▶ Entries supplied

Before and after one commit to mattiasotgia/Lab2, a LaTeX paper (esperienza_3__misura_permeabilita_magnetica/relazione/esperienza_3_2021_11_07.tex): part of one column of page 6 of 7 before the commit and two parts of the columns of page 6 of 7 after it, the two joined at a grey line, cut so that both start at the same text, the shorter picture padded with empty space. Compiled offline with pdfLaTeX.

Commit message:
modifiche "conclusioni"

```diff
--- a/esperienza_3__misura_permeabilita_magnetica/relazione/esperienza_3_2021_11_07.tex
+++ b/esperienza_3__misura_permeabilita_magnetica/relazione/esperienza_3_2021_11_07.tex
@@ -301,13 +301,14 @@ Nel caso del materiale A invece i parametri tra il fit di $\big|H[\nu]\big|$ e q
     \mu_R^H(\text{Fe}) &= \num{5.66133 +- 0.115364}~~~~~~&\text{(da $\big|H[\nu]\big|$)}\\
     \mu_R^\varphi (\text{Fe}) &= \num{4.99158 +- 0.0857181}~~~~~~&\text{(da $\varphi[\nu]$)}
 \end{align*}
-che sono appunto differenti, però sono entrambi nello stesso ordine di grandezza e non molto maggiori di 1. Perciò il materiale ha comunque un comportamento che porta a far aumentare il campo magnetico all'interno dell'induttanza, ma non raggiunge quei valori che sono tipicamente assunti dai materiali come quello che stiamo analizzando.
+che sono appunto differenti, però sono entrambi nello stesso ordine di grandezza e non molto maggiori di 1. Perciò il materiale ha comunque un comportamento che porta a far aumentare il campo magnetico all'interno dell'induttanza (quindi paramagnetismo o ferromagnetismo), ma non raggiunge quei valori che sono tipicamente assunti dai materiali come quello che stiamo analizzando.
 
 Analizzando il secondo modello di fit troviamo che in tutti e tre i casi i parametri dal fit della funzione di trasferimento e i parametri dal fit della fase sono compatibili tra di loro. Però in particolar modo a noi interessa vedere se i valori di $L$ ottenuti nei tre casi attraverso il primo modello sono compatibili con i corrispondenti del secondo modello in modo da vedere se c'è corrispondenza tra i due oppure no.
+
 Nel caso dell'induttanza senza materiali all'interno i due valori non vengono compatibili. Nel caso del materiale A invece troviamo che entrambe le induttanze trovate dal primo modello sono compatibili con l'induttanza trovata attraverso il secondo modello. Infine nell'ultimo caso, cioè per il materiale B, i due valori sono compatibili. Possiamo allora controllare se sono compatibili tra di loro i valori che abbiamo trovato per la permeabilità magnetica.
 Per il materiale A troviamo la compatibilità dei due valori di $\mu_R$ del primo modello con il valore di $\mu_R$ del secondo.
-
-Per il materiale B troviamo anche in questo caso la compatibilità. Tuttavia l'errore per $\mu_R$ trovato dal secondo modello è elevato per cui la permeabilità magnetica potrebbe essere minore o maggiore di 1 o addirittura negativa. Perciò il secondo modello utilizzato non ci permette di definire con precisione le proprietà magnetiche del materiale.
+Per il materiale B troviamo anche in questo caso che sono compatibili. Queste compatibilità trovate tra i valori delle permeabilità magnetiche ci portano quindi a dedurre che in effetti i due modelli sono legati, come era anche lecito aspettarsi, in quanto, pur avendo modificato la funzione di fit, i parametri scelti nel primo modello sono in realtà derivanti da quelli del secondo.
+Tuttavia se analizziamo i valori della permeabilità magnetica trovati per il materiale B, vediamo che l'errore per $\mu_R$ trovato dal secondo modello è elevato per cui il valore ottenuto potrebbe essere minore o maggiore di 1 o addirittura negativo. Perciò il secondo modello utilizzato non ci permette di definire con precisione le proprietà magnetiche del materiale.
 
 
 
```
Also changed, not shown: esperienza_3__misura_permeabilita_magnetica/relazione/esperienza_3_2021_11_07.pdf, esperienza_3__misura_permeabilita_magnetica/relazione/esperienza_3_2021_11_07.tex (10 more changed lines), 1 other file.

▶ Problem to work on
Type the data again exactly. Leave nothing out.

▶ Answer box
Before and after one commit to mattiasotgia/Lab2, a LaTeX paper (esperienza_3__misura_permeabilita_magnetica/relazione/esperienza_3_2021_11_07.tex): part of one column of page 6 of 7 before the commit and two parts of the columns of page 6 of 7 after it, the two joined at a grey line, cut so that both start at the same text, the shorter picture padded with empty space. Compiled offline with pdfLaTeX.

Commit message:
modifiche "conclusioni"

```diff
--- a/esperienza_3__misura_permeabilita_magnetica/relazione/esperienza_3_2021_11_07.tex
+++ b/esperienza_3__misura_permeabilita_magnetica/relazione/esperienza_3_2021_11_07.tex
@@ -301,13 +301,14 @@ Nel caso del materiale A invece i parametri tra il fit di $\big|H[\nu]\big|$ e q
     \mu_R^H(\text{Fe}) &= \num{5.66133 +- 0.115364}~~~~~~&\text{(da $\big|H[\nu]\big|$)}\\
     \mu_R^\varphi (\text{Fe}) &= \num{4.99158 +- 0.0857181}~~~~~~&\text{(da $\varphi[\nu]$)}
 \end{align*}
-che sono appunto differenti, però sono entrambi nello stesso ordine di grandezza e non molto maggiori di 1. Perciò il materiale ha comunque un comportamento che porta a far aumentare il campo magnetico all'interno dell'induttanza, ma non raggiunge quei valori che sono tipicamente assunti dai materiali come quello che stiamo analizzando.
+che sono appunto differenti, però sono entrambi nello stesso ordine di grandezza e non molto maggiori di 1. Perciò il materiale ha comunque un comportamento che porta a far aumentare il campo magnetico all'interno dell'induttanza (quindi paramagnetismo o ferromagnetismo), ma non raggiunge quei valori che sono tipicamente assunti dai materiali come quello che stiamo analizzando.
 
 Analizzando il secondo modello di fit troviamo che in tutti e tre i casi i parametri dal fit della funzione di trasferimento e i parametri dal fit della fase sono compatibili tra di loro. Però in particolar modo a noi interessa vedere se i valori di $L$ ottenuti nei tre casi attraverso il primo modello sono compatibili con i corrispondenti del secondo modello in modo da vedere se c'è corrispondenza tra i due oppure no.
+
 Nel caso dell'induttanza senza materiali all'interno i due valori non vengono compatibili. Nel caso del materiale A invece troviamo che entrambe le induttanze trovate dal primo modello sono compatibili con l'induttanza trovata attraverso il secondo modello. Infine nell'ultimo caso, cioè per il materiale B, i due valori sono compatibili. Possiamo allora controllare se sono compatibili tra di loro i valori che abbiamo trovato per la permeabilità magnetica.
 Per il materiale A troviamo la compatibilità dei due valori di $\mu_R$ del primo modello con il valore di $\mu_R$ del secondo.
-
-Per il materiale B troviamo anche in questo caso la compatibilità. Tuttavia l'errore per $\mu_R$ trovato dal secondo modello è elevato per cui la permeabilità magnetica potrebbe essere minore o maggiore di 1 o addirittura negativa. Perciò il secondo modello utilizzato non ci permette di definire con precisione le proprietà magnetiche del materiale.
+Per il materiale B troviamo anche in questo caso che sono compatibili. Queste compatibilità trovate tra i valori delle permeabilità magnetiche ci portano quindi a dedurre che in effetti i due modelli sono legati, come era anche lecito aspettarsi, in quanto, pur avendo modificato la funzione di fit, i parametri scelti nel primo modello sono in realtà derivanti da quelli del secondo.
+Tuttavia se analizziamo i valori della permeabilità magnetica trovati per il materiale B, vediamo che l'errore per $\mu_R$ trovato dal secondo modello è elevato per cui il valore ottenuto potrebbe essere minore o maggiore di 1 o addirittura negativo. Perciò il secondo modello utilizzato non ci permette di definire con precisione le proprietà magnetiche del materiale.
 
 
 
```
Also changed, not shown: esperienza_3__misura_permeabilita_magnetica/relazione/esperienza_3_2021_11_07.pdf, esperienza_3__misura_permeabilita_magnetica/relazione/esperienza_3_2021_11_07.tex (10 more changed lines), 1 other file.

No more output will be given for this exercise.